Michelle Kiser, a pediatric surgeon at Mission Children’s Hospital, offers expert advice on what to do when your child swallows a foreign object, as seen in WNC Parent.
More than 100,000 cases of ingested foreign bodies in children are reported to the American Association of Poison Control Centers annually, with about 70 percent occurring in children younger than 6.
By far what we see and treat as pediatric surgeons and gastroenterologists are small children who swallow coins. Other objects that are swallowed include: small toys, marbles, batteries, erasers, and sharp objects such as fish and chicken bones, pins, needles, jewelry, toothpicks, nails and paperclips.
Reports suggest more than 80 percent of foreign bodies will pass spontaneously through the gastrointestinal tract, while the rest require an intervention for removal. Intervention, which varies depending on the location of the foreign body, is usually required in those who are symptomatic. Foreign objects stuck in the esophagus usually result in refusal to eat, drooling or gagging, and are almost always removed endoscopically (with a camera through the mouth). Objects in the small or large intestine will usually pass through, but when they are symptomatic (i.e., bowel obstruction or perforation) they require an operation to remove.
Batteries and magnets
Operations are more frequently required for things such as batteries or magnets. For example, “button” batteries, especially the 20mm lithium batteries, if lodged in the esophagus, can cause tissue damage and lead to perforation within hours. If they make it to the stomach, they are usually fine to pass through the GI tract without causing significant damage. About 66,000 emergency room visits per year are the result of button battery ingestions in children younger than 18.

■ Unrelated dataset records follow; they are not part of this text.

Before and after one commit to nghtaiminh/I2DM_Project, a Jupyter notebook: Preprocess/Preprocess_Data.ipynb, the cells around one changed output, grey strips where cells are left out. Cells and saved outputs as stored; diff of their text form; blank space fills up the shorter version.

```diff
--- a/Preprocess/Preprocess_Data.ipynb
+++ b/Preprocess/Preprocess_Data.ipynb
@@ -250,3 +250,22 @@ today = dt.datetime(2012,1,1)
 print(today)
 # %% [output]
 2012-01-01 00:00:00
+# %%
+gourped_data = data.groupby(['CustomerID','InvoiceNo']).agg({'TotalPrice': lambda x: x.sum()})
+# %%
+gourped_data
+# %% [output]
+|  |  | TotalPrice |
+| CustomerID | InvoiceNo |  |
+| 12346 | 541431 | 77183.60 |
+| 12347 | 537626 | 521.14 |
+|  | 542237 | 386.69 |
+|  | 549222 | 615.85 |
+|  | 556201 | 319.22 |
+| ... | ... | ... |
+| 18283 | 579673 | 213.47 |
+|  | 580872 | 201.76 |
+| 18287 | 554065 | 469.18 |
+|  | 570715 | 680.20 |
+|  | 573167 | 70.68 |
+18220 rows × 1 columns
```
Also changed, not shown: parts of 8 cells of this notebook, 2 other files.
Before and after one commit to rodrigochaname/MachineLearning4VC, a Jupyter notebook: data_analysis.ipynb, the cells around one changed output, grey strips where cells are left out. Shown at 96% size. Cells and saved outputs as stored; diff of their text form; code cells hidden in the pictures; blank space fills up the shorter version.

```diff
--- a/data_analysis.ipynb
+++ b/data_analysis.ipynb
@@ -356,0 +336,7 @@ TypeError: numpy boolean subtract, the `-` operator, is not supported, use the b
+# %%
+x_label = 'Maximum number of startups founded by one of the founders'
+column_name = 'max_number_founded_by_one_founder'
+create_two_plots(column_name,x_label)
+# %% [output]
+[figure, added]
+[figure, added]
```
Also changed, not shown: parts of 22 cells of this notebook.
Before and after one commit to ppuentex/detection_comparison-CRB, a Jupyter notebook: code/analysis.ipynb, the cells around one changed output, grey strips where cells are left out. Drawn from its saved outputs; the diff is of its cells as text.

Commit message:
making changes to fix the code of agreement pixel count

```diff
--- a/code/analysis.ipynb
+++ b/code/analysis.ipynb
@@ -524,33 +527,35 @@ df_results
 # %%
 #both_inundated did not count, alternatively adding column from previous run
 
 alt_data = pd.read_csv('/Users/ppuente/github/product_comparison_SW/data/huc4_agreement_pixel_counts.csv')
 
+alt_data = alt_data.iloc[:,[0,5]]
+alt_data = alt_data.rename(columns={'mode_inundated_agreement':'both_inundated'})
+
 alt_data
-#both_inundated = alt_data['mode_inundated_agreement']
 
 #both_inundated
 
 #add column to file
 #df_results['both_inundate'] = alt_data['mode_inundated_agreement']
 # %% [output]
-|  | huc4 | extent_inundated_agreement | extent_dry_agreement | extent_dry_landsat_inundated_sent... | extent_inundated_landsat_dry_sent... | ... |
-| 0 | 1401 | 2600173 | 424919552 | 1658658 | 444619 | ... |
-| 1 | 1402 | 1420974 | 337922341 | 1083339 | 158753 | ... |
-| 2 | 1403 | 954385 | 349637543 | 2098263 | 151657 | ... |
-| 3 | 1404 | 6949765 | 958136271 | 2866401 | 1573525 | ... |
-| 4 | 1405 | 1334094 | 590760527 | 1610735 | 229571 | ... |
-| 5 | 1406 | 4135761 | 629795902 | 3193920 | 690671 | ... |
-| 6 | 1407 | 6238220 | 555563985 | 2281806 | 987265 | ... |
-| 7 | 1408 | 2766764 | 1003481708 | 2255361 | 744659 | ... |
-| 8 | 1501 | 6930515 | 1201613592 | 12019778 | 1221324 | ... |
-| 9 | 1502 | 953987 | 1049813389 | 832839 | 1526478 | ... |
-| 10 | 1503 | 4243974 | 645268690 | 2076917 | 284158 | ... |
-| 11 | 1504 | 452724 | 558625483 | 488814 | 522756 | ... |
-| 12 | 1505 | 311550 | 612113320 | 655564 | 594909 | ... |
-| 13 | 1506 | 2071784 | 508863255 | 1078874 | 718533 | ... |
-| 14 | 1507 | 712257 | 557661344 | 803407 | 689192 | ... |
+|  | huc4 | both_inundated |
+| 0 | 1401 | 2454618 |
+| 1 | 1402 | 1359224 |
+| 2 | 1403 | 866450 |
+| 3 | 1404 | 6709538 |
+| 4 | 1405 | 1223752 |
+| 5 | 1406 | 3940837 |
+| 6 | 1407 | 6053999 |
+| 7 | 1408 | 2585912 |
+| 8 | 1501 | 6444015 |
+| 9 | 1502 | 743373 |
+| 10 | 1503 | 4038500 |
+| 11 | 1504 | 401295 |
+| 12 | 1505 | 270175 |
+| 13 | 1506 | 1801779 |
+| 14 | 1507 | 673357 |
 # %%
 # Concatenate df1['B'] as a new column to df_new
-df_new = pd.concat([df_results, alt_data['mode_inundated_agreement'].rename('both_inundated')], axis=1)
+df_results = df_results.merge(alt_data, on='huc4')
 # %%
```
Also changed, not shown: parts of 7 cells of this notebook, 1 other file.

If you think your child swallowed more than one magnet, seek medical care immediately. Magnets pose a specific risk for bowel perforation when more than one magnet is ingested and the magnets are drawn to each other while in separate loops of the bowel. Keep in mind that magnets are often put in toys, and decorative and organizational items.
When to call for help
If you know that your child has swallowed something hazardous, you should contact your child’s pediatrician. The doctor may get an X-ray to determine the location of the object before making a decision whether to wait for it to pass or refer to a pediatric surgeon or gastroenterologist. If the child shows signs of coughing, gagging, drooling, vomiting, has chest or stomach pain, or has problems going to the bathroom, contact your pediatrician, go to the emergency department or call 911.
Keeping dangerous ingestible items out of reach of young children is the key to keeping them safe. These items should be kept up high out of reach and put away out of sight — this includes your loose change.
Don’t leave hazardous items out on counters and walk away, even for a few seconds. Make sure your children are playing with age-appropriate toys, and broken toys should be carefully cleaned up with all pieces — especially batteries — accounted for.
Michelle Kiser is a pediatric surgeon at Mission Children’s Hospital.